The Rev. Canon Brian Grieves, director of the Episcopal Church's Peace and Justice Ministries, and Maureen Shea, director of the church's Office of Government Relations, respond:
Since 1988, the General Convention has sought to support a just resolution to one of the world's most intractable problems, the Israeli/Palestinian conflict. At the heart of the church's policies is support for the two-state solution: a secure Israel at peace with and recognized by her neighbors and an independent, sovereign and viable Palestine, with Jerusalem as the shared capital of both nations.
The Episcopal Church cares deeply about the Christian presence in the Holy Land, especially its warm and affectionate relationship with Palestinian Episcopalians. The church also cares deeply for the Jewish people and their desire for their own state to flourish in the wake of the Holocaust. And, in recent years, there has been a growing interest in developing closer ties and understandings with Islam. Thus the church's vision is for the states of Israel and Palestine to be a home for the three Abrahamic faiths and the peoples who embrace these three religious traditions.
The conflict between Israelis and Palestinians is a history of competing and seemingly irreconcilable narratives. The Jewish narrative for a homeland in the region of its roots described in the Torah (and the Old Testament) is born in part from the ashes of the Holocaust. Palestinians also lay claim to the same land and saw hundreds of their villages destroyed in the 1948 war, resulting in hundreds of thousands of Palestinian refugees fleeing their land, leaving to this day the largest population of refugees in the world. At the same time, many Jews were expelled from neighboring Arab states.
In short, for Jews, the creation of the State of Israel is cause for celebration. For Palestinians, it is remembered as the Nakba, the Catastrophe.
Standing in a place where the Episcopal Church supports both sides in this conflict with their differing narratives is not easy and requires careful discernment in order to hold up the principles of true justice. No person can truly say that one side is all right and the other side is all wrong.

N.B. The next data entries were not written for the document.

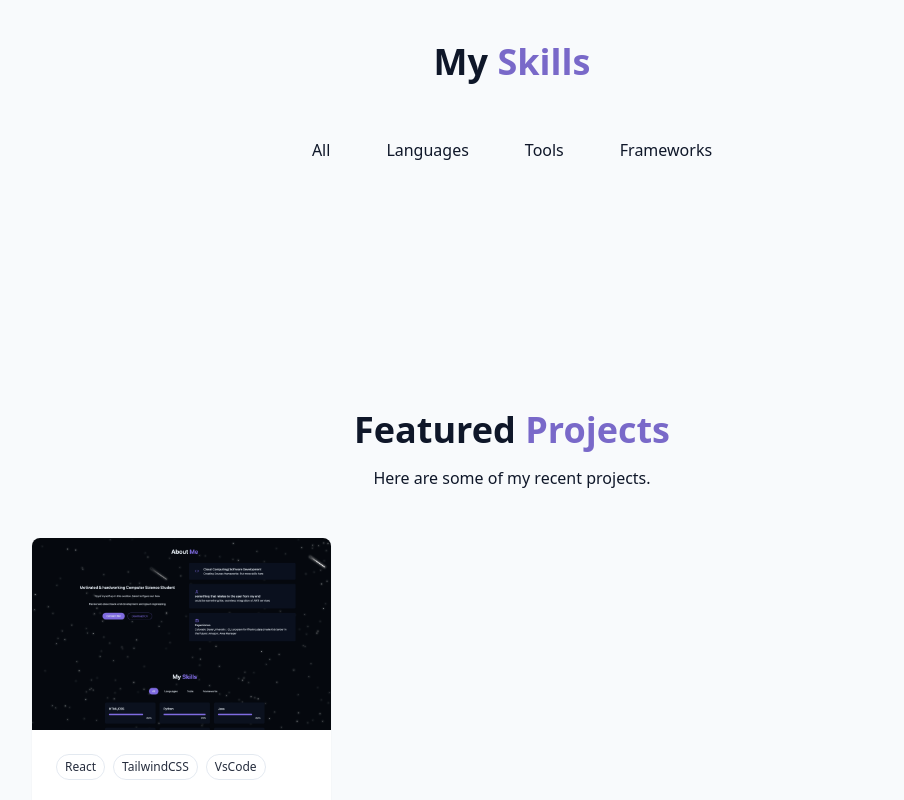
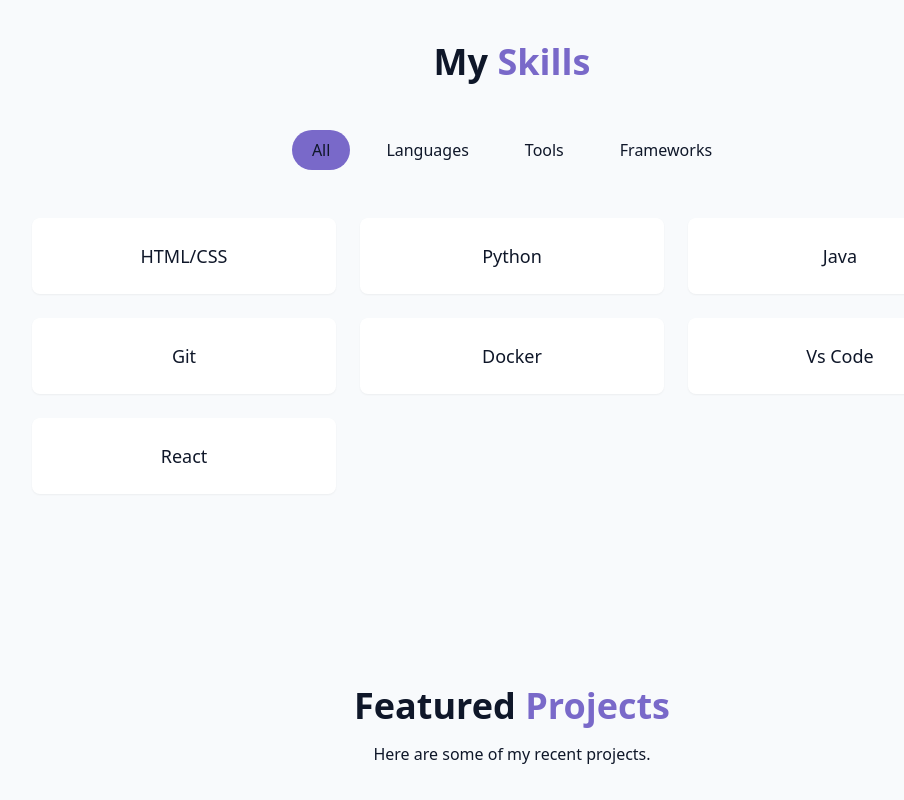
Before and after one commit to torres-80/beautiful-react-tailwind-portfolio, a React (Vite) app: page / in a window 1280 px wide. Shown: the part 1680-2480 px from the top of the page, without its empty margins (128-1032 px from the left). Built offline with nearby package versions, Linux system fonts and the light colour scheme.

Commit message:
made it so that the default of the skills section is all skills. Also removed the progress bars and made the card template of the skills more concise to match the missing area from not having the percentage/progress bars there. Also added some comments so I do not forget what controls what haha

```diff
--- a/src/components/SkillsSection.jsx
+++ b/src/components/SkillsSection.jsx
@@ -3,9 +3,9 @@
 
 const skills = [
   // the languages I know
-  { name: "HTML/CSS", level: 80, category: "Languages" },
-  { name: "Python", level: 99, category: "Languages" },
-  { name: "Java", level: 80, category: "Languages" },
+  { name: "HTML/CSS", category: "Languages" },
+  { name: "Python", category: "Languages" },
+  { name: "Java", category: "Languages" },
 
   //the tools i use
   { name: "Git", level: 50, category: "Tools" },
@@ -19,7 +19,7 @@
 const categories = ["All", "Languages", "Tools", "Frameworks"];
 
 export const SkillsSection = () => {
-  const [activeCategory, setActiveCategory] = useState("all");
+  const [activeCategory, setActiveCategory] = useState("All");
 
   const filteredSkills = skills.filter(
     (skill) => activeCategory === "All" || skill.category === activeCategory
@@ -52,21 +52,13 @@
           {filteredSkills.map((skill, key) => (
             <div
               key={key}
-              className="bg-card p-6 rounded-lg shadow-xs cardhover"
+              className="bg-card p-6 rounded-lg shadow-xs cardhover" /* controls the background of the skill names */
             >
-              <div className="text-left mb-4">
-                <h3 className="font-semibold text-lg"> {skill.name} </h3>
-              </div>
-              <div className="w-full bg-secondary/50 h-2 rounded-full overflow-hidden">
-                <div
-                  className="bg-primary h-2 rounded-full origin-left animate-[grow_1.5s_ease-out]"
-                  style={{ width: skill.level + "%" }}
-                />
-              </div>
-              <div className="text-right mt-1">
-                <span className="text-sm text-muted-foreground">
-                  {skill.level}%
-                </span>
+              <div className="text-center mb-0">
+                <h3 className="text-secondary font-semi-bold text-lg">
+                  {/* this controls the color of the skills texts */}{" "}
+                  {skill.name}{" "}
+                </h3>
               </div>
             </div>
           ))}
```
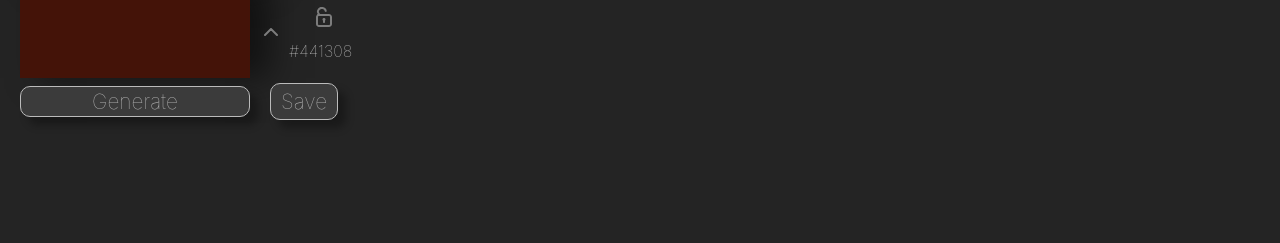
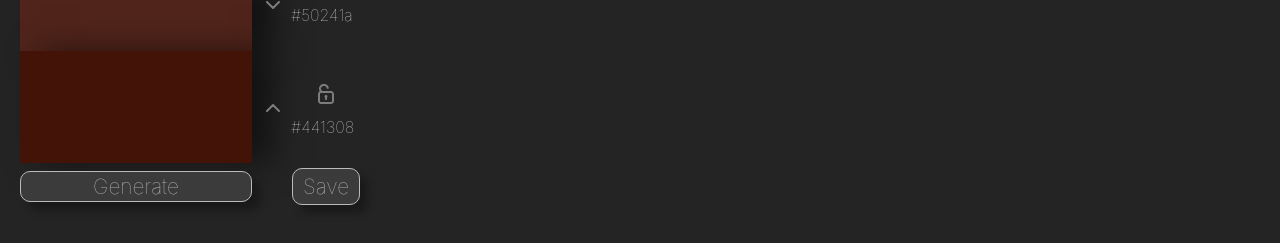
Before and after one commit to NilsOt1/Color-up-Capstone, a React (Vite) app in the folder frontend/: page /color-selection/room/1 in a window 1280 px wide. Shown: the part 537-780 px from the top of the page. Built offline with nearby package versions, Linux system fonts and the light colour scheme; no server answers.

Commit message:
small fixes

```diff
--- a/frontend/src/components/DisplayedColors.tsx
+++ b/frontend/src/components/DisplayedColors.tsx
@@ -106,8 +106,8 @@ const StyledDivContainer = styled.div`
 `
 
 const StyledColorDiv = styled.div`
-  height: 95px;
-  width: 230px;
+  height: 14vh;
+  width: 29vh;
   margin-left: 20px;
   margin-right: 8px;
   transition: background-color 0.5s ease-in;
@@ -124,6 +124,7 @@ const StyledLockHexContainer = styled.span`
 const StyledButtonContainer = styled.div`
   display: flex;
   margin-top: 5px;
+  width: 50vh;
 `
 
 const StyledArrowContainer = styled.span`
--- a/frontend/src/components/GenerateColorsButton.tsx
+++ b/frontend/src/components/GenerateColorsButton.tsx
@@ -90,7 +90,7 @@ const StyledGenerateButton = styled.button`
   justify-content: center;
   align-items: center;
   margin: 3px 20px;
-  width: 230px;
+  width: 29vh;
   font-size: 1.3em;
   background-color: #3b3b3b;
 `
--- a/frontend/src/components/Rooms/roomManagement/CreateNewRoom.tsx
+++ b/frontend/src/components/Rooms/roomManagement/CreateNewRoom.tsx
@@ -74,6 +74,7 @@ export default function CreateNewRoom(props: Readonly<CreateNewRoomProps>) {
                                              minLength={1}
                                              maxLength={14}
                                              required
+                                             autoComplete={"off"}
                         />
                         <StyledFormButtonContainer>
                             <StyledFormButton type={"submit"}>Create</StyledFormButton>
--- a/frontend/src/components/SaveButton.tsx
+++ b/frontend/src/components/SaveButton.tsx
@@ -49,6 +49,7 @@ const StyledSaveColorButton = styled.button`
   display: flex;
   border: 0.5px solid;
   font-size: 1.3em;
+  margin-left: 20px;
   padding: 5px 10px;
   background-color: #3B3B3BFF;
 `
```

So, while supporting the rights of both peoples, the church also must name injustices that impede peace, such as the illegal building of Israeli settlements and a separation barrier on Palestinian lands, and, indeed, point to the injustice of holding millions of people under occupation for 40 years. Attacks against Israelis through rockets and suicide bombers are also unjust, impede peace and violate the church's teachings opposing violence as a means to resolving conflict.
Thus, it is in this complicated context that the Episcopal Church sees its role to promote a just resolution of the conflict for the two peoples of the Holy Land, through advocacy work in Washington, D.C., and through education of church members and fostering of interfaith dialogue among the three Abrahamic traditions. Building bridges of understanding between competing narratives holds the hope of a just peace. And laboring to see these two neighbors at peace with one another is truly a faithful response to the Episcopal Church's mission of reconciliation.